According to Christopher Wylie, the Cambridge Analytica researcher-turned-whistle-blower, clothing taste is such a precise indicator of political preference that it was a key part of developing the now-infamous Facebook-aided AI models employed by the Trump Campaign in 2016.
“Fashion profiling played a bigger role in the 2016 American presidential election than anyone realized,” writes the New York Times, noting that “preferences in clothing and music are the leading indicators of political leaning.”
Calling fashion data a “key metric” during his address at the Business of Fashion conference last week, Wylie bluntly stated that internet-facing brand loyalty was “used to build AI models to help Steve Bannon build his insurgency and build the alt-right.”
“Fashion brands are really useful in producing algorithms to find out how people think and how they feel,” Mr. Wylie said, noting that Wrangler and L.L. Bean, in particular, were “brands that Cambridge Analytica aligned with conservative traits.”

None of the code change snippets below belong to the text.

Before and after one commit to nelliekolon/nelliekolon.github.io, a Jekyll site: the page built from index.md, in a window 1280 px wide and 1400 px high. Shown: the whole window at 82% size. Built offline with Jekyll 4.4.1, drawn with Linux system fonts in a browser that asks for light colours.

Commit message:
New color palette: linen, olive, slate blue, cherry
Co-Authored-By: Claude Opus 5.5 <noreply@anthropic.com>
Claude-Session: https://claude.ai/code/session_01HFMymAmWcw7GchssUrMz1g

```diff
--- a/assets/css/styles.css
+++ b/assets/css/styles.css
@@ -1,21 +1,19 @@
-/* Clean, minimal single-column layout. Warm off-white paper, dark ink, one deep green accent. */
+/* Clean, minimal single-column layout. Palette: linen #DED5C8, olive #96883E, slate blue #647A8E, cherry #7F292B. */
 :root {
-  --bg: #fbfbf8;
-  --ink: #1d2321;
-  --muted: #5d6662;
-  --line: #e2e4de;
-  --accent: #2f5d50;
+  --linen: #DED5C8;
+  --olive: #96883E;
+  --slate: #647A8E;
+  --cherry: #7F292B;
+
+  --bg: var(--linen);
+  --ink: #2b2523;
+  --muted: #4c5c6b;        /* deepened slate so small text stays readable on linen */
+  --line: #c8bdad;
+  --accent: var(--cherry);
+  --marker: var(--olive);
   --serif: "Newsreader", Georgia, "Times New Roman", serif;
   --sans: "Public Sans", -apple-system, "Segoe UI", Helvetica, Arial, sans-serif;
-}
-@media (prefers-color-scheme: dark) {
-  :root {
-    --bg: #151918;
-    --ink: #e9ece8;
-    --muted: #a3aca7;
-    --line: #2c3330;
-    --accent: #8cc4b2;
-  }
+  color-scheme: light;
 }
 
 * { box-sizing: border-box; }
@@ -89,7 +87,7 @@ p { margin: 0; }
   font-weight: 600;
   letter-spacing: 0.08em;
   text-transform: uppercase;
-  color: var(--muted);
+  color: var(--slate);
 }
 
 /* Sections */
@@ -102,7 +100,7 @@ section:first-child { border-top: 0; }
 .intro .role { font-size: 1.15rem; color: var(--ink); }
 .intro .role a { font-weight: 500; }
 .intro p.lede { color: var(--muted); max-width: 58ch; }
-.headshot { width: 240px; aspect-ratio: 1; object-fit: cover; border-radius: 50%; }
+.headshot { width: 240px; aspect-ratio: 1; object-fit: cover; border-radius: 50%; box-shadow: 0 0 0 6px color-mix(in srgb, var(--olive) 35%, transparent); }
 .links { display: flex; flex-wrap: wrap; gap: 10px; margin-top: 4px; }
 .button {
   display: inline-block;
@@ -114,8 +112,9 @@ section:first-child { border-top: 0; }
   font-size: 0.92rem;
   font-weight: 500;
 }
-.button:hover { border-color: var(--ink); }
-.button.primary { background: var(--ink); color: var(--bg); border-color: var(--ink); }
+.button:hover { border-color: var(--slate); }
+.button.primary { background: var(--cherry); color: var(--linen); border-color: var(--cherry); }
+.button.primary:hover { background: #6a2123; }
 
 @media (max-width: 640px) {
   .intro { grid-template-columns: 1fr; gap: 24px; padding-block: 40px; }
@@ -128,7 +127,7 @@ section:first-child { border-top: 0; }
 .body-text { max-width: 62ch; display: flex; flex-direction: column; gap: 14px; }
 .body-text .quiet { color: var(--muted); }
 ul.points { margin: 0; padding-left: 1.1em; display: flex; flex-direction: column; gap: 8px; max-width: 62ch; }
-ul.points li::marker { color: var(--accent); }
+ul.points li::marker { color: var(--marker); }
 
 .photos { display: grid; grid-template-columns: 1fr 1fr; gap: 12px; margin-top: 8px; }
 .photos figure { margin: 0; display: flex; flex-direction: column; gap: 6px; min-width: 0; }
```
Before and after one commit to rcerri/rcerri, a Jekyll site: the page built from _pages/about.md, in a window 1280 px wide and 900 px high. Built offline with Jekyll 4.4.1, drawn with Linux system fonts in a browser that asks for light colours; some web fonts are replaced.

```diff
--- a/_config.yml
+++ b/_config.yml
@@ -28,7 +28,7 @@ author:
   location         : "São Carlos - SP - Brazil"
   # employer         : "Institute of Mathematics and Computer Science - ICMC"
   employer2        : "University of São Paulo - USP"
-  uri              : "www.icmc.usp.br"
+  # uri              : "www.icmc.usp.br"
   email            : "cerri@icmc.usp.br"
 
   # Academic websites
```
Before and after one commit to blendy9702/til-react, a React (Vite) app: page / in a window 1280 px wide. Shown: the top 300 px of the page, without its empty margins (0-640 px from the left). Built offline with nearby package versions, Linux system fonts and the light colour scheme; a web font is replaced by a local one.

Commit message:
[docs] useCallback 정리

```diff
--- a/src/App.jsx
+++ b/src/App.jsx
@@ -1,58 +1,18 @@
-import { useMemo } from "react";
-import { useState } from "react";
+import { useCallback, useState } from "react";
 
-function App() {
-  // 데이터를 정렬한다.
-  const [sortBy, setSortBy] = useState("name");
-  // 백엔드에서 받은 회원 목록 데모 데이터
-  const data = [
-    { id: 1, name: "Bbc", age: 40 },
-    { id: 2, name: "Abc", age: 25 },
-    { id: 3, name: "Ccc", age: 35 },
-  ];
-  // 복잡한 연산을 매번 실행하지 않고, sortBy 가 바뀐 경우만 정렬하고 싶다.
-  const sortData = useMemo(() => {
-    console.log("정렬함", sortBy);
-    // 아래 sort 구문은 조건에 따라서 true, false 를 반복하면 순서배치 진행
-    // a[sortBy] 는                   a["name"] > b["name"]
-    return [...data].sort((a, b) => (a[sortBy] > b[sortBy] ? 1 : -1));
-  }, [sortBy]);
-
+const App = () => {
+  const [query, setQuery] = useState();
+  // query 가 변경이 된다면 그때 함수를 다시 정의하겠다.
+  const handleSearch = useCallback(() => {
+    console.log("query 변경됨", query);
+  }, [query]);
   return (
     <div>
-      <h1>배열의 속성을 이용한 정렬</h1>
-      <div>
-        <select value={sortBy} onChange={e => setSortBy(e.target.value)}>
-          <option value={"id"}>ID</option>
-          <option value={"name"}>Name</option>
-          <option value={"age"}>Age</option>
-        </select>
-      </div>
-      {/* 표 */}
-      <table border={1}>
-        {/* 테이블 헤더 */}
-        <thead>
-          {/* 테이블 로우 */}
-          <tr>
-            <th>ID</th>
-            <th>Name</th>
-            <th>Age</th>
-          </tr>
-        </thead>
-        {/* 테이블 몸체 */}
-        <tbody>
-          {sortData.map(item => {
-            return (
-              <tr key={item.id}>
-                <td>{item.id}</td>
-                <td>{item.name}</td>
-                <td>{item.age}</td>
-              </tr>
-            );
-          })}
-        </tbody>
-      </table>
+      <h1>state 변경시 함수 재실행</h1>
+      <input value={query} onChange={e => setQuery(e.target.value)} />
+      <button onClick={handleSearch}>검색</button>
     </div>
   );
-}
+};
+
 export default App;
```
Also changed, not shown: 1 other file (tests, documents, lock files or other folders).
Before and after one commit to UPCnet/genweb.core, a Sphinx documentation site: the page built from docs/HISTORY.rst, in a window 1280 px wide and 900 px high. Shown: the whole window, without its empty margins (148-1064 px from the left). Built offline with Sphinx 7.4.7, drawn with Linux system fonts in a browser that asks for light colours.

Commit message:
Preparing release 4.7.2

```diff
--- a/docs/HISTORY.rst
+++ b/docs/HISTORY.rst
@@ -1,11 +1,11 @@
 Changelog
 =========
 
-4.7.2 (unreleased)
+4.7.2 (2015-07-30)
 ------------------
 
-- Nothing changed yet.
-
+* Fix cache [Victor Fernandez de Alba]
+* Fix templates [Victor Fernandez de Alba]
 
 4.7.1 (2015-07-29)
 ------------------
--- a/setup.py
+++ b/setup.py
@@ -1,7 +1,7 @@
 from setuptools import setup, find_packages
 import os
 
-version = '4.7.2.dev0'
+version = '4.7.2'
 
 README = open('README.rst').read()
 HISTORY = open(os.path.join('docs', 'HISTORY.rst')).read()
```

(Wrangler and L.L. Bean both declined to comment for the story, presumably because they’re now getting charged rent between a Rock and a Hard Place — if they refute the notion, they piss off their current customers, if they affirm it, they can basically forget picking up new ones.)
As the Times explained, the “narratives of the great American brands, which play on the myths of the West and the (mostly male) frontier, are also the narratives of the Republican right. Those who choose to spend on the former are susceptible to the latter.”
“Cambridge Analytica preyed on [those choices] via algorithm, using data from the Facebook profiles of more than 50 million users without their permission.”
Getting a targeted ad in your feed is one thing, but “the fact that consumer preferences are used by influence Svengalis to sway votes means something else entirely.” We are what we wear, apparently.
You can read more about it at The New York Times.